It’s safe to say that some days I understand what Ben Edwards was thinking about as he sat there at GLORY 16 in Broomfield, Colorado quite well. I introduced myself to him as he sat there, alone, taking in the atmosphere. He looked relaxed, calm, a bit embarrassed to be found out in his seat. We stood about the same height, similar build, but one of us was just a God of War who was now adjusting to life as a mortal again. That guy was having a rough night. Ben was quick to apologize, to say that he made a mistake, that he got sloppy, but I assured him that it was no big deal and that he’s come so far in the past few years. He knows that I’ve been following his career and knows that I’m quick to talk up his technical evolution over the past few years. We talked about his technical breakdown of Catalin Morosanu from a few months prior before I left him to stew in his thoughts, knowing that having a rough night means that conversation can be laborious -- especially moments after being humanized.

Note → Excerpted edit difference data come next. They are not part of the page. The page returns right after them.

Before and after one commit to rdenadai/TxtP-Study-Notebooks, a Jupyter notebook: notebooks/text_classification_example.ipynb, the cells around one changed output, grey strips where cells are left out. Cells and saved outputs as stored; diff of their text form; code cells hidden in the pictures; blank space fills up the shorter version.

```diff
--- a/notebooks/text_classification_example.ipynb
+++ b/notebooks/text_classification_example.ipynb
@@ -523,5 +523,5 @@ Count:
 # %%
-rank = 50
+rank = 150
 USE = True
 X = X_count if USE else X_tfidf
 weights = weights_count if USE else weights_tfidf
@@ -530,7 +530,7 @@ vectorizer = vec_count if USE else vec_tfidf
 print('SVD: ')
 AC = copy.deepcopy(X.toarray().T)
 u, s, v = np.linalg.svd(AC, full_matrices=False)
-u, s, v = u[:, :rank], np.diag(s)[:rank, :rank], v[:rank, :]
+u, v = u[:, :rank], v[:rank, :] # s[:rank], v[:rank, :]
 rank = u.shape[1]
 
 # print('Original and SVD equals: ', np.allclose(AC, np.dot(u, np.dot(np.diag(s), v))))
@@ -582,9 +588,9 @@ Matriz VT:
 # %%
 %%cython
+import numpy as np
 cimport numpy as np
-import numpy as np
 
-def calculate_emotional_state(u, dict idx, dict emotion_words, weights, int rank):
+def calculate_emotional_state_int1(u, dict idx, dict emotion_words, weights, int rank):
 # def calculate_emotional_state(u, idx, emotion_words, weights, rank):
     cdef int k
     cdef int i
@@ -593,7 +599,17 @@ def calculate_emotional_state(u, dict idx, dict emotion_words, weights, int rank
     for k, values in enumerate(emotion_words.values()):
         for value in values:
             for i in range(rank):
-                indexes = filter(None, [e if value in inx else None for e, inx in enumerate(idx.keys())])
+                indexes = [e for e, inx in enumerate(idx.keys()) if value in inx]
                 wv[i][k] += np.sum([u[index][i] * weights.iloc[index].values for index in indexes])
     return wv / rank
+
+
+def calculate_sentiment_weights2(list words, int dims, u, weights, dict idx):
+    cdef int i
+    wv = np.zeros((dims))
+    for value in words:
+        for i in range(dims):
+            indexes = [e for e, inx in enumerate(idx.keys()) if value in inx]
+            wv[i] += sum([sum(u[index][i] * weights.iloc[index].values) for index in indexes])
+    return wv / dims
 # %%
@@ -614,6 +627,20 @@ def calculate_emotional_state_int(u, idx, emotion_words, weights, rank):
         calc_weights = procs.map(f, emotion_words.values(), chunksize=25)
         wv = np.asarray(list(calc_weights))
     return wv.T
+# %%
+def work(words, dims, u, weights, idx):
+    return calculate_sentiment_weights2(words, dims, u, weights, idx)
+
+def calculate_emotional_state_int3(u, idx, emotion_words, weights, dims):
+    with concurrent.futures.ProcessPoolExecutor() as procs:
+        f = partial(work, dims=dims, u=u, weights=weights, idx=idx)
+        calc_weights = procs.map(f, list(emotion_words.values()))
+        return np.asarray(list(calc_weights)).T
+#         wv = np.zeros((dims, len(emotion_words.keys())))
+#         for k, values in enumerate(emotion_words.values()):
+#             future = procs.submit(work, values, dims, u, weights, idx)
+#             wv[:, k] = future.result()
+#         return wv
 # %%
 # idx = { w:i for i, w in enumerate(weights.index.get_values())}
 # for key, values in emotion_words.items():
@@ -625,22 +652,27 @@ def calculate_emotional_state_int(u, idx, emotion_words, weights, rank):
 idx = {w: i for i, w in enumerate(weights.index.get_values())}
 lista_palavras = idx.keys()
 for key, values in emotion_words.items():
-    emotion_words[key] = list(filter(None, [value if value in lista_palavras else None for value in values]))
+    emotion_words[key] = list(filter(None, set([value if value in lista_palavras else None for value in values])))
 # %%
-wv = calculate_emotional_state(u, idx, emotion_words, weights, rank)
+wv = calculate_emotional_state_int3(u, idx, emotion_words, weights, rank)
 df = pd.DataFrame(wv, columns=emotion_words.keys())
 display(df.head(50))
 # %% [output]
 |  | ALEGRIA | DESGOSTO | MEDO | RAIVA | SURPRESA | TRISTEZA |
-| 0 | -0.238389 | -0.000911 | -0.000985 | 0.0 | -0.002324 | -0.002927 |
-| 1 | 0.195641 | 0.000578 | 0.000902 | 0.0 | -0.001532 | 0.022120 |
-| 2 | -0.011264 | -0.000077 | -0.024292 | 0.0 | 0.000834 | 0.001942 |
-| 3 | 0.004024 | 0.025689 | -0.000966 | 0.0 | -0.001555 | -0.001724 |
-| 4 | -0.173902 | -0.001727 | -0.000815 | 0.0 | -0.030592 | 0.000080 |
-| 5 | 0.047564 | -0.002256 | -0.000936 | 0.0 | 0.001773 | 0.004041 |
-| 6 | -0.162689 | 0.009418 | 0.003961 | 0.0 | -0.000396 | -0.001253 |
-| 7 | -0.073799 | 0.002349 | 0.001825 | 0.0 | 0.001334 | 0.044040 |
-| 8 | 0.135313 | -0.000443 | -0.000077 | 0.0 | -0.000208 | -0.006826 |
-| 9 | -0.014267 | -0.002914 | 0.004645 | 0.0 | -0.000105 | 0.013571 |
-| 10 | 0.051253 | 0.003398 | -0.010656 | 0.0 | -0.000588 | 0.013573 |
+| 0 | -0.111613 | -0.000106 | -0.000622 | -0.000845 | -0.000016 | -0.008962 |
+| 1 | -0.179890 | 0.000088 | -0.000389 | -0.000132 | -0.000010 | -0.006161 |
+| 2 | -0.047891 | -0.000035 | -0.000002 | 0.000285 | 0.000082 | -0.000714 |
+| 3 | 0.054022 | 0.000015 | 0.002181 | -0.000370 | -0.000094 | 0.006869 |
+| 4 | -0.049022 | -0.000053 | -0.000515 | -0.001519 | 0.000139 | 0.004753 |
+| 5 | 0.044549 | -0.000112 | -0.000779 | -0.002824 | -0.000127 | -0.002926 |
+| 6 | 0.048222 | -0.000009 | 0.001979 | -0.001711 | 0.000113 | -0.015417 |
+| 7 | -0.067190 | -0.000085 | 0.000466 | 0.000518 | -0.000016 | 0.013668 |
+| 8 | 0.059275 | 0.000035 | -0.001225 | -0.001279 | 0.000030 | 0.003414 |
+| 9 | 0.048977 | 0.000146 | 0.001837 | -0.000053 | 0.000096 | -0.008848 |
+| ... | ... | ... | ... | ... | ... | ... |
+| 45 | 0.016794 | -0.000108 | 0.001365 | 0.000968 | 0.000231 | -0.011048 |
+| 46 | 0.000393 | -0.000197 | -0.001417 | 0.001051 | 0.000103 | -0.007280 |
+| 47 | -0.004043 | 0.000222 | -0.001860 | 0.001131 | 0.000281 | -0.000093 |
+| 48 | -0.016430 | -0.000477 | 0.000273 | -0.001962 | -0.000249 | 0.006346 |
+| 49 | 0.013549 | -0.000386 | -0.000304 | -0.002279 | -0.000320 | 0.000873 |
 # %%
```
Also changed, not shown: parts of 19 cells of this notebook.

Raymond Daniels, who fought on the undercard, was walking around the floor of the arena where fans were shouting out his name and stopping to take photos with him while Ben Edwards sat watching Errol Zimmerman walking to the ring again. I won’t even pretend to understand his thought process at the moment, although I could make some educated guesses. I myself found the surreal in seeing Edwards sitting there, watching Zimmerman walk to the ring, Daniels being mobbed, while Josh Jauncey and his brother Jay walked by with Andy Souwer in tow and everyone seemed completely unaware of the gravity and sheer madness of the situation.

All I could think is that Edwards was seconds away from being that guy walking to the ring. Edwards was raining down punishment on Zimmerman, but got caught, so here he is, in the stands, watching the world turn without him, a mortal like the rest of us. On that night he was far from home and all of the countries that he’d been to, all of the big shows that he’s fought on, all of the accolades that he had gained throughout his career didn’t matter, he was just another guy who had a rough night on the job. He was just another observer. There was a strong disconnect from victory and defeat.

We talk about these fighters from a distance, we weigh their perceived value and potential matchups. We place them in numbered lists and assign them value based on the last time that we saw them, but sometimes forget to humanize them and relate them to our own day-to-day struggles. Today I woke up thinking about all of the work that I had waiting for me, quickly dismissing messages on my phone asking when I’d have an article up or if I saw their last message. Sometimes I consider changing professions, pulling away from the sliver of the public eye that I have and the abuse that I open myself to daily. I know that I’m not alone in thinking that, either.

The other day Ben Edwards posted on his Facebook that he was available to dog-sit for anyone in his town that needed it. There was a hint of playfulness in it, just like changing his occupation to “Dog Sitter,” but Ben is already back at work training for an upcoming fight. Just like I continue on, Ben Edwards continues on, re-assimilating himself into the image that the world knows him in. The world keeps turning and Ben Edwards is making sure that he’s not just along for the ride, but for one night he was a human being whose hopes and dreams were as fragile and elusive as our own all are. That night I saw Ben Edwards be larger-than-life in the ring, fighting as one of the best Heavyweight in the world against one of the best Heavyweights in the world, then saw him as a vulnerable guy who was much more than the public’s image of him, the promotion’s image of him, my image of him or his own image of himself.

He’s the amalgamation of those images and he’s not them at all, just like we all are.

Read more...
Subscribe to this RSS feed

Copyright 2010 - 2014 LiverKick.com. All Rights Reserved.

Top Desktop version